Some women hesitate to inform their employers about their pregnancies out of fear that they will be harassed or discriminated against. When employers provide a supportive environment, they not only respect the boundaries of pregnancy-related employment law, they inspire female workers to inform the company of their pregnancies earlier on. This allows their teams to have adequate time to prepare for their time off.
When a female employee leaves on maternity leave, her job is protected by law. As a result, is rarely makes sense for managers to go through the process of hiring and training another individual to fill her spot for only a few short months. In order to cope with her absence, fellow co-workers are often inspired to find creative solutions to deal with her temporary absence. They may also be inspired to stretch their own limits and work more cohesively as a team in order to get the job done in new ways. By the time the female co-worker returns, her team is stronger, wiser and more innovative.

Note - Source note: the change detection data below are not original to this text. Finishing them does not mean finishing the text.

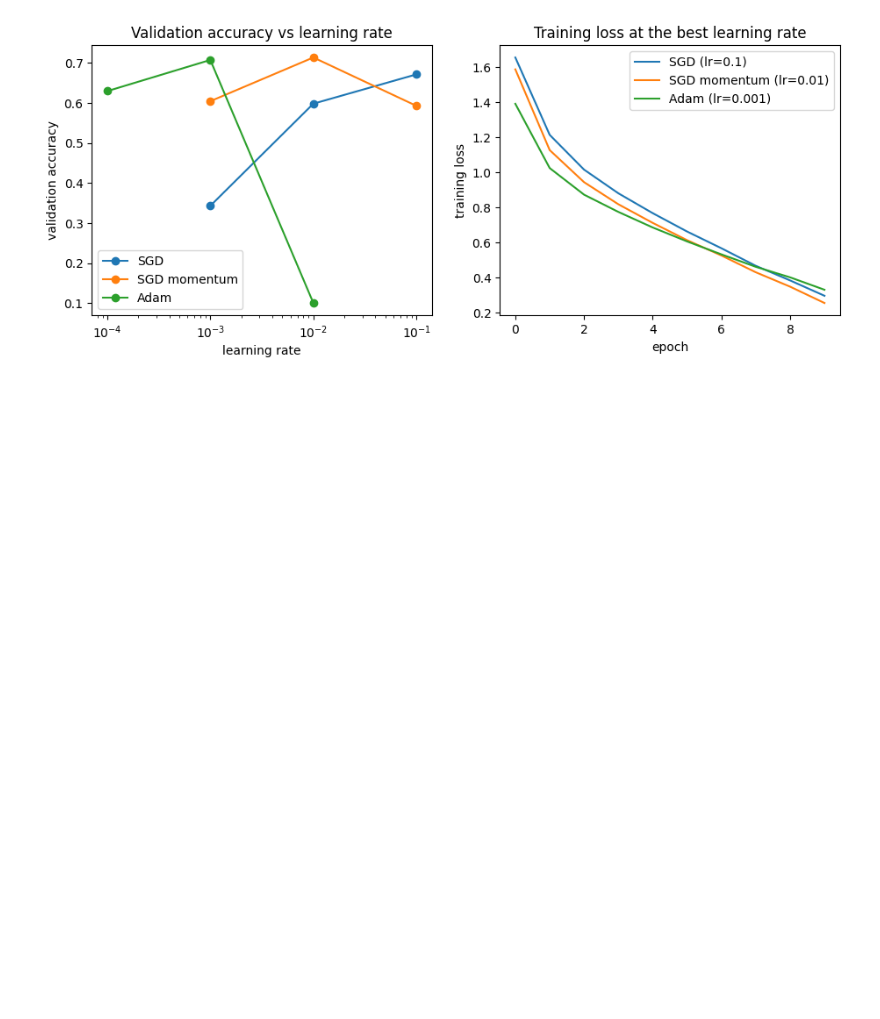
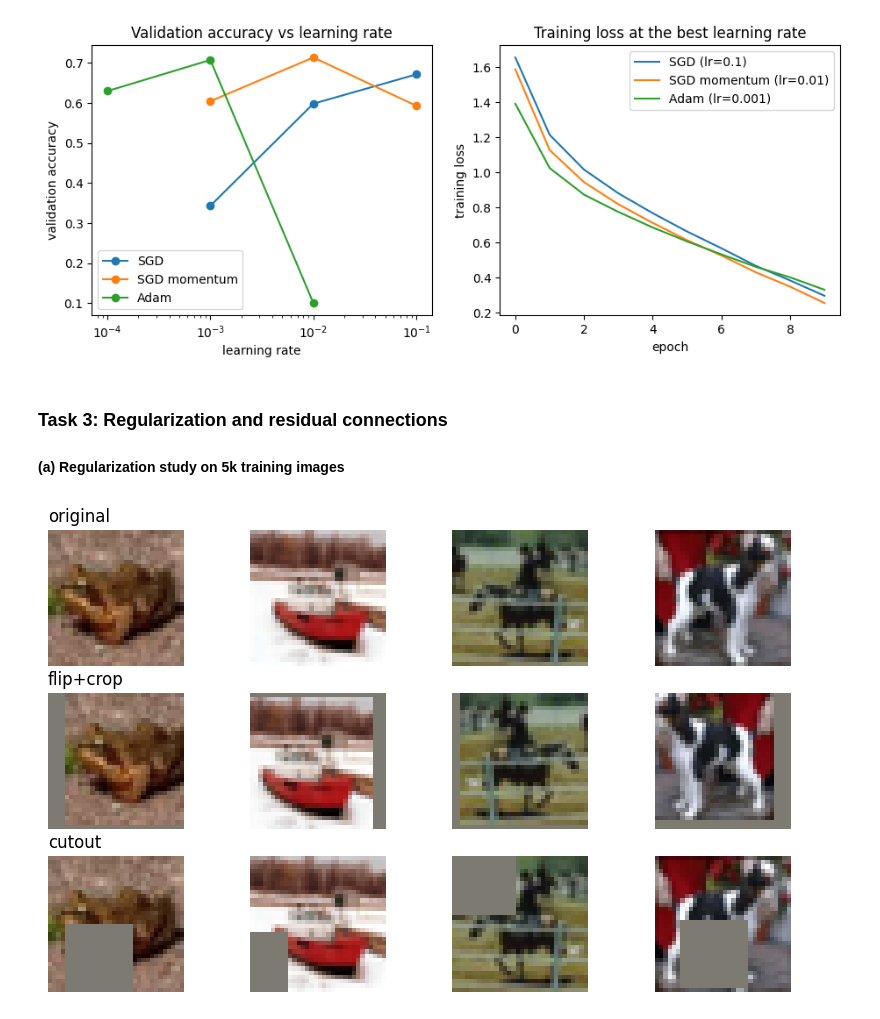
Before and after one commit to Nithira17/EN4554-Assignment_2-CNNs, a Jupyter notebook: assignment_2.ipynb, the cells around one changed output. Cells and saved outputs as stored; diff of their text form; code cells hidden in the pictures; blank space fills up the shorter version.

Commit message:
Task 3 completed

```diff
--- a/assignment_2.ipynb
+++ b/assignment_2.ipynb
@@ -494,3 +494,52 @@ plt.title('Training loss at the best learning rate'); plt.legend()
 plt.show()
 # %% [output]
 [figure]
+# %% [markdown]
+### Task 3: Regularization and residual connections
+
+#### (a) Regularization study on 5k training images
+# %%
+def flip_crop(x, pad=4):
+    # random horizontal flip + random 32x32 crop from the image padded by 4 pixels
+    xp = F.pad(x, (pad, pad, pad, pad))
+    out = torch.zeros_like(x)
+    for i in range(len(x)):
+        img = xp[i]
+        if np.random.rand() < 0.5:
+            img = img.flip(2)
+        dy, dx = np.random.randint(0, 2 * pad + 1, 2)
+        out[i] = img[:, dy:dy + 32, dx:dx + 32]
+    return out
+
+
+def cutout(x, size=16):
+    # set a random size x size square to 0
+    x = x.clone()
+    for i in range(len(x)):
+        cy, cx = np.random.randint(0, 32, 2)
+        y1, y2 = max(0, cy - size // 2), min(32, cy + size // 2)
+        x1, x2 = max(0, cx - size // 2), min(32, cx + size // 2)
+        x[i, :, y1:y2, x1:x2] = 0
+    return x
+
+
+def mixup(x, y, alpha=1.0):
+    # mix every image with another random image of the batch
+    lam = float(np.random.beta(alpha, alpha))
+    idx = torch.randperm(len(x), device=x.device)
+    return lam * x + (1 - lam) * x[idx], y, y[idx], lam
+
+
+sample = X_train[:4]
+plt.figure(figsize=(10, 6))
+for row, (title, func) in enumerate([('original', lambda a: a), ('flip+crop', flip_crop), ('cutout', cutout)]):
+    imgs = func(sample)
+    for j in range(4):
+        plt.subplot(3, 4, row * 4 + j + 1)
+        img = (imgs[j] * std[0] + mean[0]).permute(1, 2, 0).clamp(0, 1)   # undo the normalisation
+        plt.imshow(img); plt.axis('off')
+        if j == 0:
+            plt.title(title, loc='left')
+plt.show()
+# %% [output]
+[figure, added]
```
Also changed, not shown: parts of 7 cells of this notebook.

On its face, maternity leave may seem like a negative situation for companies. But when managers provide a supportive environment for pregnant women, the company and morale among its employees may be significantly impacted. And when employees feel supported, they are almost always inspired to do better work and contribute to achieving the company’s bottom-line. In the end, a work environment free from pregnancy discrimination is a win-win for everyone involved.
Source: USA Today, “On the Job: Maternity leave can be good for mom, firm,” Anita Bruzzese, Oct. 13, 2013